Ganglion cysts are unsightly and sometimes painful. But while the fluid-filled sacs clustered around wrists and other joints are common, not a lot is known about their cause. A trip to the doctor can give sufferers some peace of mind that they are not a serious medical problem — or some options for having them removed, says Dr. Stacey H. Berner, medical director of the Hand and Upper Extremity Center at Northwest Hospital Center.
QUESTION: What are ganglion cysts?
ANSWER: Ganglion cysts are fluid-filled tissue sacs. They occur adjacent to joints and tendon sheaths. Although they can occur in association with nearly all of the joints in the body, they are most common in the wrist. In fact, they are the most common type of lump seen in the hand and wrist and are estimated to represent 50-70 percent of the masses that are encountered in these locations. Fortunately, they are benign or non-cancerous.
Q: Are they always on the hand?
A: The most common location is the dorsal (opposite the palm) surface of the wrist, and the second most frequent location is the palmar side of the wrist. They are raised bumps with generally well-defined borders. They vary in consistency from soft and compressible to firm.
Q: Who gets them and why?
A: They are rarely seen at birth, and therefore they are considered acquired, rather than congenital. They can be seen in children and adolescents as well as adults. In younger individuals, they may resolve spontaneously, however in mature individuals who have completed their skeletal growth, it is infrequent for ganglion cysts to resolve without treatment.
The diagnosis can usually be made through examination by an experienced health care practitioner, such as a hand surgeon. Occasionally, diagnostic studies such as an MRI scan or ultrasound may be useful if the diagnosis is not entirely clear. Despite the fact that the incidence of these lesions is quite high, their cause remains unknown. It has been suggested that individuals that develop these cysts may have some predisposition to forming them. No clear-cut link between a specific activity and the development of ganglion cysts has been established.
Q: Will they go away on their own?
A: It is not an absolute necessity to treat ganglion cysts.

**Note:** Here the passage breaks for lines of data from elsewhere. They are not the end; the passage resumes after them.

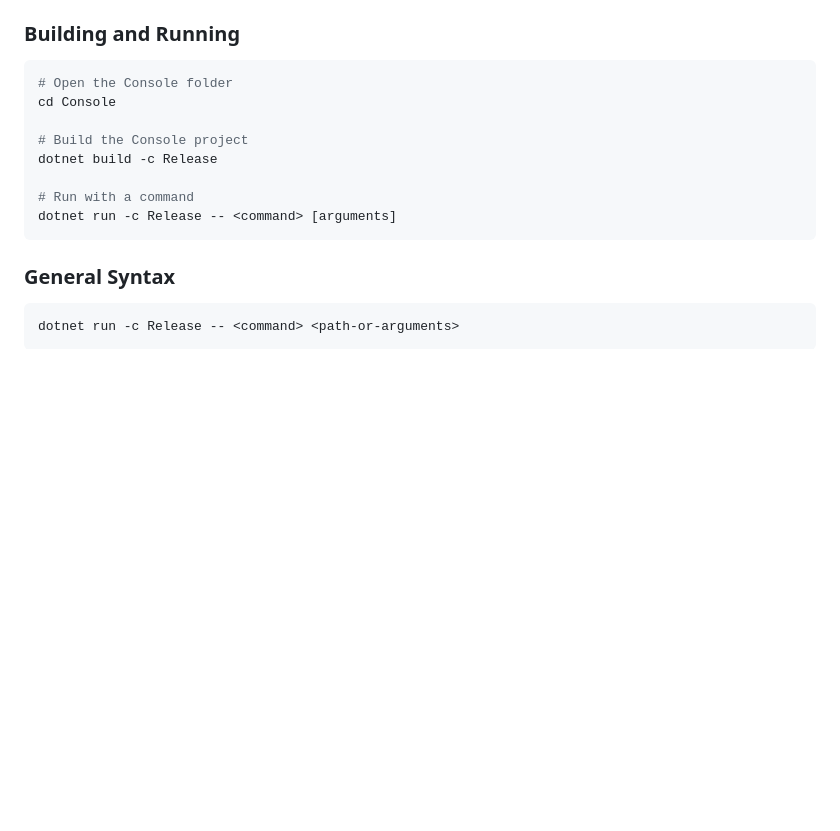
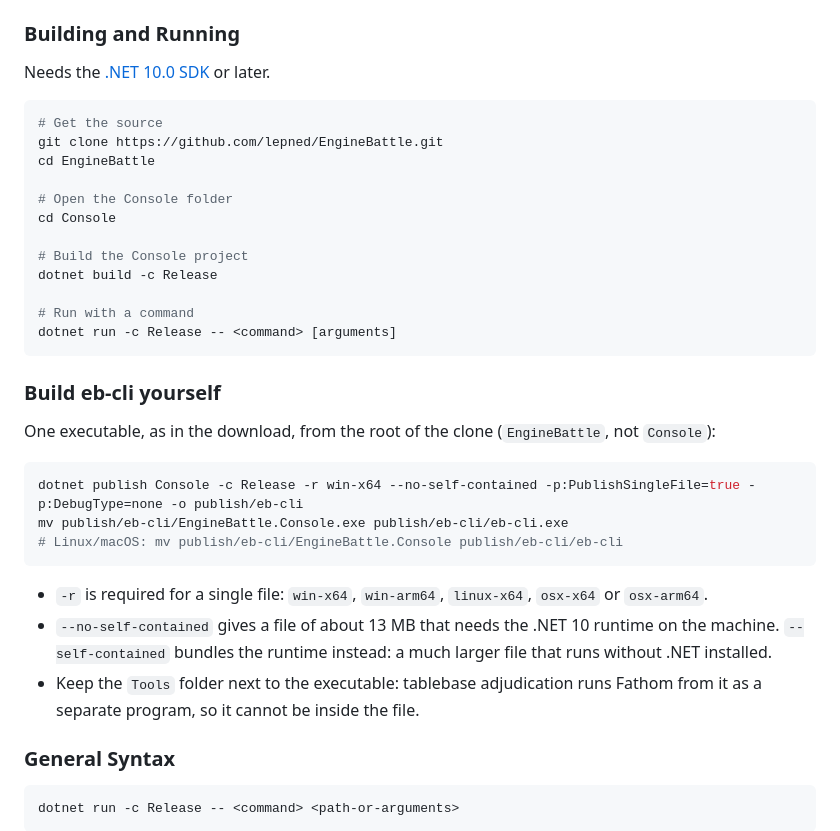
Before and after one commit to lepned/EngineBattle, a Markdown page: ConsoleTools.md, the part around the change. Drawn GitHub-style; blank space fills up the shorter version.

Commit message:
ConsoleTools: cloning the repository and building eb-cli as one executable

````diff
--- a/ConsoleTools.md
+++ b/ConsoleTools.md
@@ -15,7 +15,13 @@ in the download, start `EngineBattle` instead.
 
 ### Building and Running
 
+Needs the [.NET 10.0 SDK](https://dotnet.microsoft.com/download/dotnet/10.0) or later.
+
 ```bash
+# Get the source
+git clone https://github.com/lepned/EngineBattle.git
+cd EngineBattle
+
 # Open the Console folder
 cd Console
 
@@ -25,6 +31,22 @@ dotnet build -c Release
 # Run with a command
 dotnet run -c Release -- <command> [arguments]
 ```
+
+### Build eb-cli yourself
+
+One executable, as in the download, from the root of the clone (`EngineBattle`, not `Console`):
+
+```bash
+dotnet publish Console -c Release -r win-x64 --no-self-contained -p:PublishSingleFile=true -p:DebugType=none -o publish/eb-cli
+mv publish/eb-cli/EngineBattle.Console.exe publish/eb-cli/eb-cli.exe
+# Linux/macOS: mv publish/eb-cli/EngineBattle.Console publish/eb-cli/eb-cli
+```
+
+- `-r` is required for a single file: `win-x64`, `win-arm64`, `linux-x64`, `osx-x64` or `osx-arm64`.
+- `--no-self-contained` gives a file of about 13 MB that needs the .NET 10 runtime on the machine.
+  `--self-contained` bundles the runtime instead: a much larger file that runs without .NET installed.
+- Keep the `Tools` folder next to the executable: tablebase adjudication runs Fathom from it as a
+  separate program, so it cannot be inside the file.
 
 ### General Syntax
 
````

Simple observation and reassurance are appropriate in some cases. However, many individuals elect to have them treated. Among the common reasons that patients seek treatment are the appearance of these raised, noticeable lumps, and pain. Cysts may cause pain due to the pressure buildup of fluid within their walls. They can also cause discomfort by pressing on adjacent structures such as nerves, tendons and blood vessels.
Q: Do they need medical attention, or are there home remedies?
A: Historical treatments have included manual dispersion as well as striking the cysts with a heavy object, such as a book. These treatments are understandably uncomfortable and are associated with very high rates of recurrence. Aspiration, or drawing the fluid out with a hypodermic needle and syringe, has been associated with rates of recurrence from 50 percent to 90 percent.
Surgical treatment can be performed through an open surgical excision or by minimally invasive arthroscopic obliteration of the cyst. Rates of recurrence with open techniques have been quoted to range from 10-40 percent. Arthroscopic studies have demonstrated recurrence rates of 4 percent to 12 percent. Realistically, modern experience suggests rates of recurrence at 10 percent, or perhaps slightly higher with all techniques. Recurrence rates may be a bit higher for cysts on the palm side of the wrist.
The theoretical advantages of minimally invasive or arthroscopic obliteration of the cysts are rapid recovery, relatively low recurrence and improved cosmetic appearance. The drawbacks of the minimally invasive approach are the necessity for more elaborate operating-room equipment, and the indirect nature of the procedure, as it is visualized on a video screen.